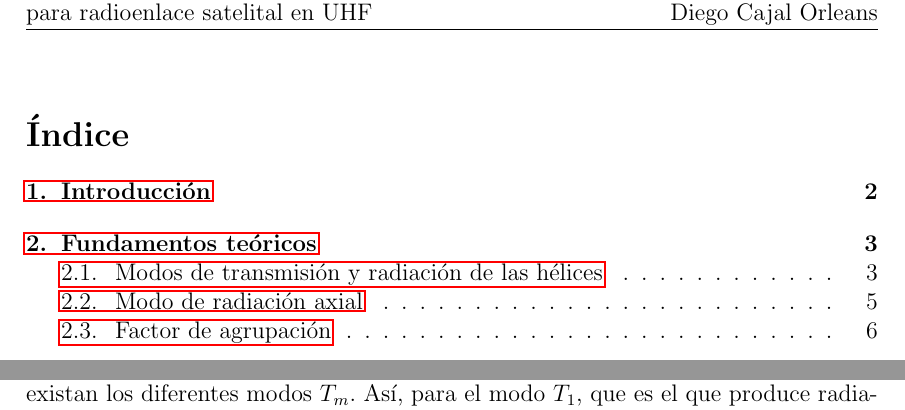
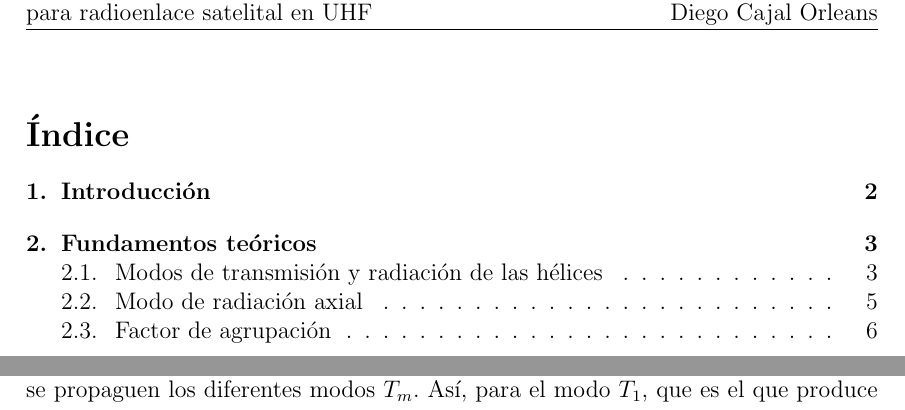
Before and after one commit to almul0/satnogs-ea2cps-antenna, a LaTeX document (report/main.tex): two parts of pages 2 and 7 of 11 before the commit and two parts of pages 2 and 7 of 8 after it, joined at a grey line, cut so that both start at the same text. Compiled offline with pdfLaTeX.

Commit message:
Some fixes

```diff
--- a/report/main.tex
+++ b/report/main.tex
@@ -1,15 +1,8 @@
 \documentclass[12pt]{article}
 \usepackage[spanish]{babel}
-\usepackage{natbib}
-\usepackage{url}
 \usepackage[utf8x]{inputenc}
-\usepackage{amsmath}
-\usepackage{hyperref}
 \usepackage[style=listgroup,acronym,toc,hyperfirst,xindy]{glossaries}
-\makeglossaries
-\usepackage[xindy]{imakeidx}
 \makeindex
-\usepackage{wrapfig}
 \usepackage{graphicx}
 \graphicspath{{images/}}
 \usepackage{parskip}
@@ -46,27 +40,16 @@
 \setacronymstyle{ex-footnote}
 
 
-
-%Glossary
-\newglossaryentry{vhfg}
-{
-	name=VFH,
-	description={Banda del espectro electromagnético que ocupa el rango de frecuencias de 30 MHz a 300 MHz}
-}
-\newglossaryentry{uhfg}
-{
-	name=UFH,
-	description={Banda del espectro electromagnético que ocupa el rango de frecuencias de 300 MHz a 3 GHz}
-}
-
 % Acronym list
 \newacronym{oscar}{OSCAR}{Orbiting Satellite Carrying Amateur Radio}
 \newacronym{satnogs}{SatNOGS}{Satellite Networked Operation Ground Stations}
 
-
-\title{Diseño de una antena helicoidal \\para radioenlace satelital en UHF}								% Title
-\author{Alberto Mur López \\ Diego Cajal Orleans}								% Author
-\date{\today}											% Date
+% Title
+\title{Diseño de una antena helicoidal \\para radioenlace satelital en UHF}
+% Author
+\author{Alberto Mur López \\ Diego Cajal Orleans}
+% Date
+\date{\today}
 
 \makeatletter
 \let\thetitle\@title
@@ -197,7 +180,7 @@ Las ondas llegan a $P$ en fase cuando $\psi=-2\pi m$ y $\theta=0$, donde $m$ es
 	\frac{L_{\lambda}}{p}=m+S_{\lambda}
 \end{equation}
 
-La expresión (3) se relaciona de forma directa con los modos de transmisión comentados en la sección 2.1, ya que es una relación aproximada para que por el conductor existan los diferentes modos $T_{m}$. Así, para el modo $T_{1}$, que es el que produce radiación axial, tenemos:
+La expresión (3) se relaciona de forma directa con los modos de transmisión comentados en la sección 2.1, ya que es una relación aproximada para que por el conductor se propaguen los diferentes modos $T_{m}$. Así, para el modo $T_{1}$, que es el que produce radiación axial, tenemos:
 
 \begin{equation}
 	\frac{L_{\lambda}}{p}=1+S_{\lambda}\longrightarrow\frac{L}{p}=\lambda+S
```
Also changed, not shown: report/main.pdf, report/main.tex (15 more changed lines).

________________________________________

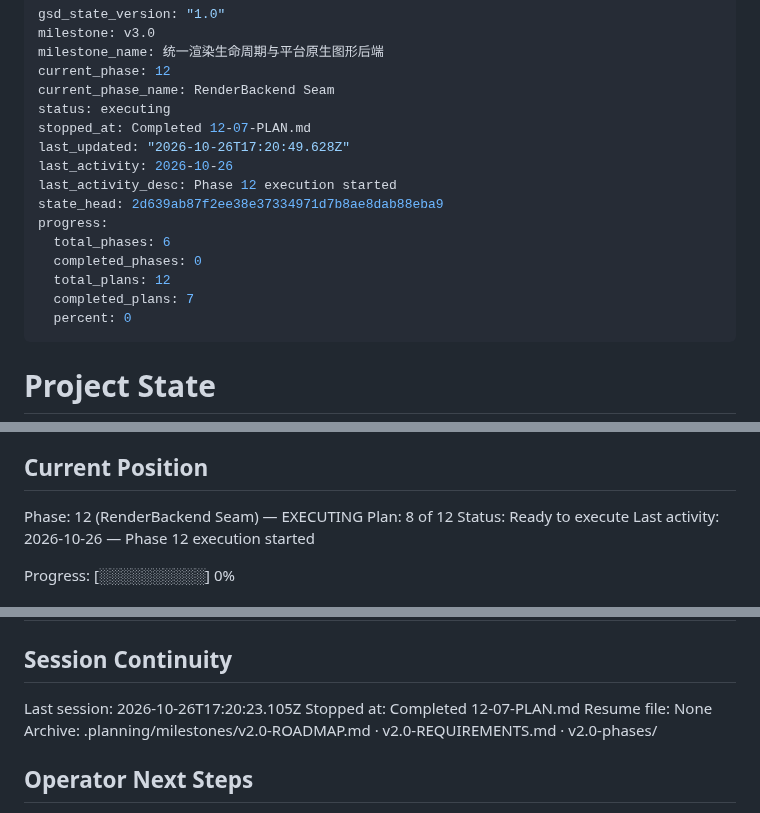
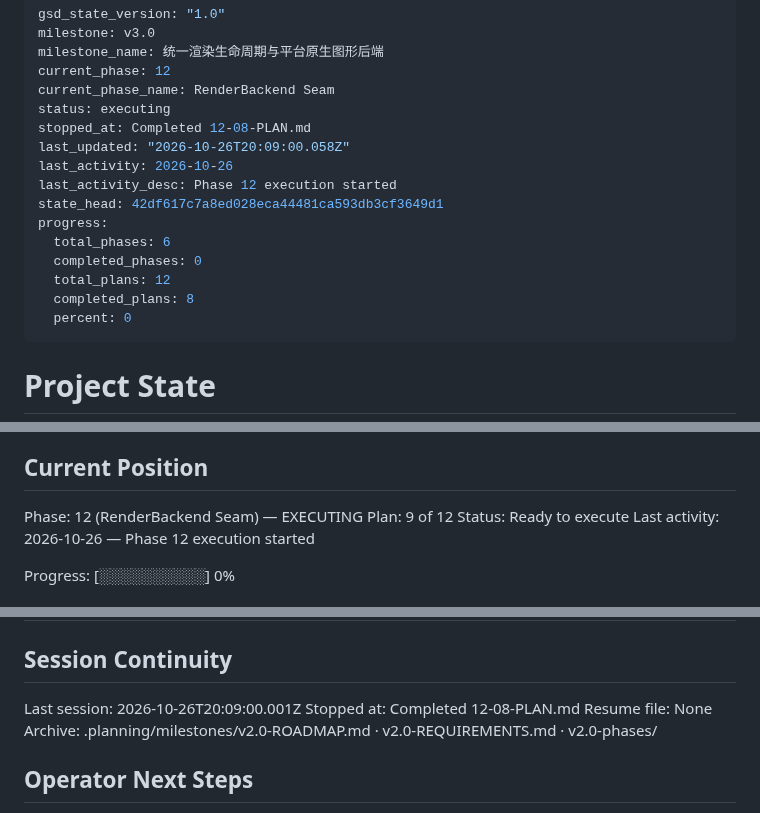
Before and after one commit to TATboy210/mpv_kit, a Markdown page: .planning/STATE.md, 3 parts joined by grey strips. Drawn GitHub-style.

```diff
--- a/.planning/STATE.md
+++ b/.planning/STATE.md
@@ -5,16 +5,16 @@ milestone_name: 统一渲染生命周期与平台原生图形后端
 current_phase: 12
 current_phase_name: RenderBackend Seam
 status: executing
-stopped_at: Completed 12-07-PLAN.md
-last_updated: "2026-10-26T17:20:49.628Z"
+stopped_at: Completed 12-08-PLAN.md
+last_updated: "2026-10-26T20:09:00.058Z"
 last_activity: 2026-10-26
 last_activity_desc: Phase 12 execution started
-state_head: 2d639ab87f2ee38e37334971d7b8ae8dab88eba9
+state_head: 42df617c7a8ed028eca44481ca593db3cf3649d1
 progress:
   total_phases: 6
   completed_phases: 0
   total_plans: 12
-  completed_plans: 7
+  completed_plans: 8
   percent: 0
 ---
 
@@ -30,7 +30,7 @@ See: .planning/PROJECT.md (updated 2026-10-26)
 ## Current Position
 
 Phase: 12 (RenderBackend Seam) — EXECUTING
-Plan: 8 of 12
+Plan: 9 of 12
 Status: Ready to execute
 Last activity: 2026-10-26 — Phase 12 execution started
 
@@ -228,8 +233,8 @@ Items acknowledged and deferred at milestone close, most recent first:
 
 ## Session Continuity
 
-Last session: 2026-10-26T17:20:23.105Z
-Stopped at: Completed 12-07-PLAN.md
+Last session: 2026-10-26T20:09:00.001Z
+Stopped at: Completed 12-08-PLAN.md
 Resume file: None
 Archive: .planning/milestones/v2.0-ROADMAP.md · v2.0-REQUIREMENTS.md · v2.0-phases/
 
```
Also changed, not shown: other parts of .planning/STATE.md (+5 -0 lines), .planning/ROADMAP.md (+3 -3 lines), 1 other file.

________________________________________

• REQUIRED ACTION:
From the entries above, copy every line where the word "usepackage" shows up.

• TASK RESULT:
 \usepackage[spanish]{babel}
-\usepackage{natbib}
-\usepackage{url}
 \usepackage[utf8x]{inputenc}
-\usepackage{amsmath}
-\usepackage{hyperref}
 \usepackage[style=listgroup,acronym,toc,hyperfirst,xindy]{glossaries}
-\usepackage[xindy]{imakeidx}
-\usepackage{wrapfig}
 \usepackage{graphicx}
 \usepackage{parskip}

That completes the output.